MANILA, Philippines – The Bureau of Customs seized P18 million worth of smuggled Marlboro cigarettes at the Port of Manila, the agency said in a statement Thursday, October 31.
Customs said a 40-footer van containing the fake cigarettes from China was seized at the Manila International Container Port as customs personnel tightened surveillance of imported goods this Christmas season.
The shipment, consigned to trading company Transocean Export Sales, was misdeclared as mono acetate filter rods.
"Misdeclaration, as defined in the Tariffs and Customs Code of the Philippines, is outright smuggling. Thus, value declaration is no longer an issue in determining whether an alert order should be issued or not as all misdeclared shipments are subject to immediate seizure by the government," said Customs chief Ruffy Biazon.
Increased smuggling was a concern when the government was deliberating on plans to raise excise taxes on tobacco and alcohol, also known as "sin" products.
The government implemented in January the Sin Tax Reform Law, which aims to reduce consumption of said products – especially among the young and poor – by raising their prices through higher taxes.
Higher taxes help government generate more revenues and fund public health care.
Tobacco companies, which strongly opposed the tax hike, warned government that smuggling might increase.
In June, PMFTC Corporation, the merged entity of Philip Morris and Lucio Tan's Fortune Tobacco Corporation and maker of the Marlboro and Philip Morris cigarette brands, reported it took a huge hit from smuggled products.
Internal Revenue Commissioner Kim Henares however dismissed PMFTC's claim. She said the company's shares fell because other players have grown their market shares.
The Sin tax Reform Law ensures a level playing field by removing a price classification freeze that favored old brands, collapsing the tax tiers from 4 to 2, and setting a uniform tax rate for all brands by 2017.

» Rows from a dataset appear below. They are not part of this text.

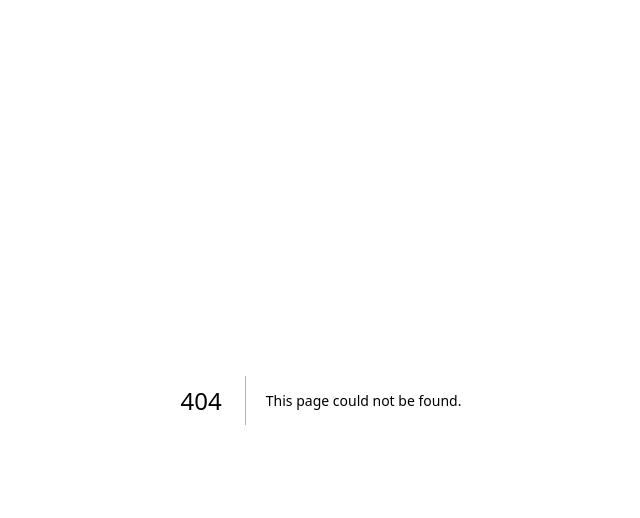
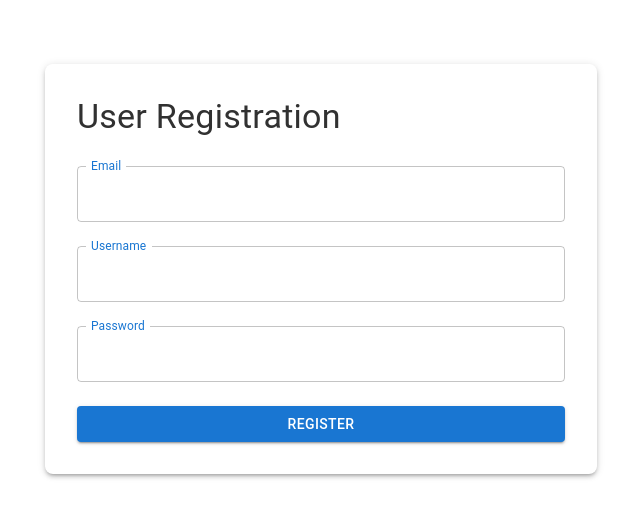
Before and after one commit to daniprm/PSO-B-17-MOVIE-REVIEW-WEB, a Next.js app: page /register in a window 1280 px wide. Before the commit this address had no page. Shown: the top 518 px of the page, without its empty margins (319-959 px from the left). Built offline with nearby package versions, Linux system fonts and the light colour scheme.

Commit message:
add regis ui

```diff
--- /dev/null
+++ b/src/app/register/page.tsx
@@ -0,0 +1,107 @@
+'use client';
+
+import React, { useState } from 'react';
+import { useRouter } from 'next/navigation';
+import {
+  Box,
+  Button,
+  Container,
+  TextField,
+  Typography
+} from '@mui/material';
+
+export default function UserRegisterPage() {
+  const [username, setUsername] = useState('');
+  const [email, setEmail] = useState('');
+  const [password, setPassword] = useState('');
+  const router = useRouter();
+
+  const handleRegister = async () => {
+    if (!username || !email || !password) {
+      alert('Semua field wajib diisi.');
+      return;
+    }
+
+    const res = await fetch('/api/register', {
+      method: 'POST',
+      headers: {
+        'Content-Type': 'application/json',
+      },
+      body: JSON.stringify({ username, email, password }),
+    });
+
+    if (res.ok) {
+      alert('Registrasi berhasil!');
+      router.push('/login');
+    } else {
+      const data = await res.json();
+      alert(`Registrasi gagal: ${data.message}`);
+    }
+  };
+
+  return (
+    <Container maxWidth="sm">
+      <Box sx={{ mt: 8, p: 4, boxShadow: 3, borderRadius: 2 }}>
+        <Typography variant="h4" color="text.primary" gutterBottom>
+          User Registration
+        </Typography>
+        <TextField
+          fullWidth
+          label="Email"
+          margin="normal"
+          onChange={(e) => setEmail(e.target.value)}
+          InputLabelProps={{ shrink: true }}
+          sx={{
+            '& label': {
+                color: 'primary.main',
+            },
+            '& label.Mui-focused': {
+                color: 'primary.main',
+            }
+            }}
+        />
+        <TextField
+          fullWidth
+          label="Username"
+          type="email"
+          margin="normal"
+          onChange={(e) => setUsername(e.target.value)}
+          InputLabelProps={{ shrink: true }}
+          sx={{
+            '& label': {
+                color: 'primary.main',
+            },
+            '& label.Mui-focused': {
+                color: 'primary.main',
+            }
+            }}
+        />
+        <TextField
+          fullWidth
+          label="Password"
+          type="password"
+          margin="normal"
+          onChange={(e) => setPassword(e.target.value)}
+          InputLabelProps={{ shrink: true }}
+          sx={{
+            '& label': {
+                color: 'primary.main',
+            },
+            '& label.Mui-focused': {
+                color: 'primary.main',
+            }
+            }}
+        />
+        <Button
+          fullWidth
+          variant="contained"
+          color="primary"
+          sx={{ mt: 2 }}
+          onClick={handleRegister}
+        >
+          Register
+        </Button>
+      </Box>
+    </Container>
+  );
+}
```
Also changed, not shown: package.json (+6 -6 lines), 1 other file (tests, documents, lock files or other folders).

"The duty for cigarette importations was raised primarily to raise revenues for the government and to discourage smoking by making it more expensive to smoke. The BOC will, therefore, never allow cigarette smuggling to flourish," noted Biazon. – Rappler.com